Carpenter wasn’t going to take the trigger-happy officer’s actions lying down. He decided to stay in Sulphur until justice could be served for Arzy, but had no idea how impactful his story was. A fundraiser was started and $5,000 was donated to provide lodging for the man. A facebook page called Justice for Arzy was also created, and offers t-shirts and Arzy-shaped window decals to show support. Carpenter has been overwhelmed by the amount of support he has received.
Thankfully, there is actually some justice in this tragic situation. The investigation determined that Thierbach “violated the Sulphur Police Department’s Departmental Policy and Procedure regarding Use of Force and Personal Conduct and Behavior.” Thierbach resigned before he could face “final disciplinary action.”
“I am a dog lover and I am deeply saddened by this incident,” Chief Coats said in the release issued Thursday afternoon. “I realize there is nothing I can say that would take away the hurt this incident has caused Mr. Brandon Carpenter. The actions of Officer Thierbach did not represent what I expect from the officers of the Sulphur Police Department. Those of us who serve as law enforcement officers do so with the responsibility of serving and protecting the community as professionals. The resignation of Officer Thierbach was accepted so that the officers and community can heal and move forward.”
Hopefully now Carpenter can heal, too. He calls the resignation “a couple steps in the right direction.”
“At this point, it’s all I could have hoped for. I do think he should be brought to full justice,” he said. “Now I’m going through some inner turmoil. Can’t I just forgive and forget? I’ve certainly made some mistakes in my life. But nobody’s above the law. I had to pay for my mistakes.
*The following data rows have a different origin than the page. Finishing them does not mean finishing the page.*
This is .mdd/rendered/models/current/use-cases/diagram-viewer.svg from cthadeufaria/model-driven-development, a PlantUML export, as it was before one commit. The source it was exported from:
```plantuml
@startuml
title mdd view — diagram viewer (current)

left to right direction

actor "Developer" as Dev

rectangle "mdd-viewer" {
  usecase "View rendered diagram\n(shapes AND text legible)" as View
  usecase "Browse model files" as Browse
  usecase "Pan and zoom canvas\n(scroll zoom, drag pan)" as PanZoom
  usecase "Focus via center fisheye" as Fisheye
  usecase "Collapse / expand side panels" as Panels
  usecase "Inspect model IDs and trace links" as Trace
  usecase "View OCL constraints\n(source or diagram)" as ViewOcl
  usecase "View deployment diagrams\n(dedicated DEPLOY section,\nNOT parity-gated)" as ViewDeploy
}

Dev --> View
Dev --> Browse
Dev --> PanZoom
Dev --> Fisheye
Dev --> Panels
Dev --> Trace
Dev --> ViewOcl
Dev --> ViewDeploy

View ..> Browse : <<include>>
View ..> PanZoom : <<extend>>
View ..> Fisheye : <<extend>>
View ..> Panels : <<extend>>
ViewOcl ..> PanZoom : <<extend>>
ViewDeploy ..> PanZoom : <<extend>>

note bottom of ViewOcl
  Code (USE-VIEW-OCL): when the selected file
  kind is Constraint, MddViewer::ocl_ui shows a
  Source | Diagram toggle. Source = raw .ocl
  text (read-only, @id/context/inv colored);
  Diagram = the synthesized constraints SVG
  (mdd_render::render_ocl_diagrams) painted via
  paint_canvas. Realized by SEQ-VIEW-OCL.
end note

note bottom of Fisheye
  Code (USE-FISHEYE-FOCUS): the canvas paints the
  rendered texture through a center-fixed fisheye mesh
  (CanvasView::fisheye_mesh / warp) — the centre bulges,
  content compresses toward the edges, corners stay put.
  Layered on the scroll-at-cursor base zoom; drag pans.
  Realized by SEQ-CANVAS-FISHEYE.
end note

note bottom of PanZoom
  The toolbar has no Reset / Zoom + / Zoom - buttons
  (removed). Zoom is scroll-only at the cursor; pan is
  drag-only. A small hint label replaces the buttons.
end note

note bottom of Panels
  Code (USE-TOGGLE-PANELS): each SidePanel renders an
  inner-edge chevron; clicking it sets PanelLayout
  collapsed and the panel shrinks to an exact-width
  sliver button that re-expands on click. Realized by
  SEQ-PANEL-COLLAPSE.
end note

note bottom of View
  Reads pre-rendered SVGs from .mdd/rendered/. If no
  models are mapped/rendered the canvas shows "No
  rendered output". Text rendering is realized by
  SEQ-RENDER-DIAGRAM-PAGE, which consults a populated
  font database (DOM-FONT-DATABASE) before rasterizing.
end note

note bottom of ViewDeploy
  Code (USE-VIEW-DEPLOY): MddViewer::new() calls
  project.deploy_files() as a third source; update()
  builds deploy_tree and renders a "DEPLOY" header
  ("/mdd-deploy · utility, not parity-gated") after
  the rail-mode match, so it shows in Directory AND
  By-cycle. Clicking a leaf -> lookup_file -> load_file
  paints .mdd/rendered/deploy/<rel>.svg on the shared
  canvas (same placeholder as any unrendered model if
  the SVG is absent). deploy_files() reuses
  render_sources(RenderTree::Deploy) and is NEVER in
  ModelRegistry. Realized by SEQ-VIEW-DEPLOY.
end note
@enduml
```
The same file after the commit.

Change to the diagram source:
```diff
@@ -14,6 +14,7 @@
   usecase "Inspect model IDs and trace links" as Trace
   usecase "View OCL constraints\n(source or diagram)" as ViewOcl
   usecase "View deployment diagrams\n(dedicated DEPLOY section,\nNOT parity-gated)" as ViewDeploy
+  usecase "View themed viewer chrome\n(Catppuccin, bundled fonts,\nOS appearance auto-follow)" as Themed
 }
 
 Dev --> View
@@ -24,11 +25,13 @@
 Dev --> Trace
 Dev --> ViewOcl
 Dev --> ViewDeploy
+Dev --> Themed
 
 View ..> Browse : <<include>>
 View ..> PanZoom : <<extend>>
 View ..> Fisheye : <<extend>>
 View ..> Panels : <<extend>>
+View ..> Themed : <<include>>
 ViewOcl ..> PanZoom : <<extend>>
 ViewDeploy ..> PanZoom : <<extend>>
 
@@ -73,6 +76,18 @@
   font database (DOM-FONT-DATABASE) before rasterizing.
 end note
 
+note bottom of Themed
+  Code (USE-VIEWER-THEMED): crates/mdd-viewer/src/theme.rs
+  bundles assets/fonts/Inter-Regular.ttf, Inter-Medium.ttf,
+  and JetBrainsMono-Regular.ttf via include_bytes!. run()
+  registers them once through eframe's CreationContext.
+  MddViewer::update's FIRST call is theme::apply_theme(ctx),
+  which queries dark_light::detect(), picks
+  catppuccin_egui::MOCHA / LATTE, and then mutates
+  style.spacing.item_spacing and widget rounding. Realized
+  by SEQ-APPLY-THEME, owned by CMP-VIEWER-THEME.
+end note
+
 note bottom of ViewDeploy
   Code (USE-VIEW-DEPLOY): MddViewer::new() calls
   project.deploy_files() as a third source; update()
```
That’s why I learned not to do them again.”
The Calcasieu Parish Sheriff’s Office is now proceeding with a criminal investigation of the shooting.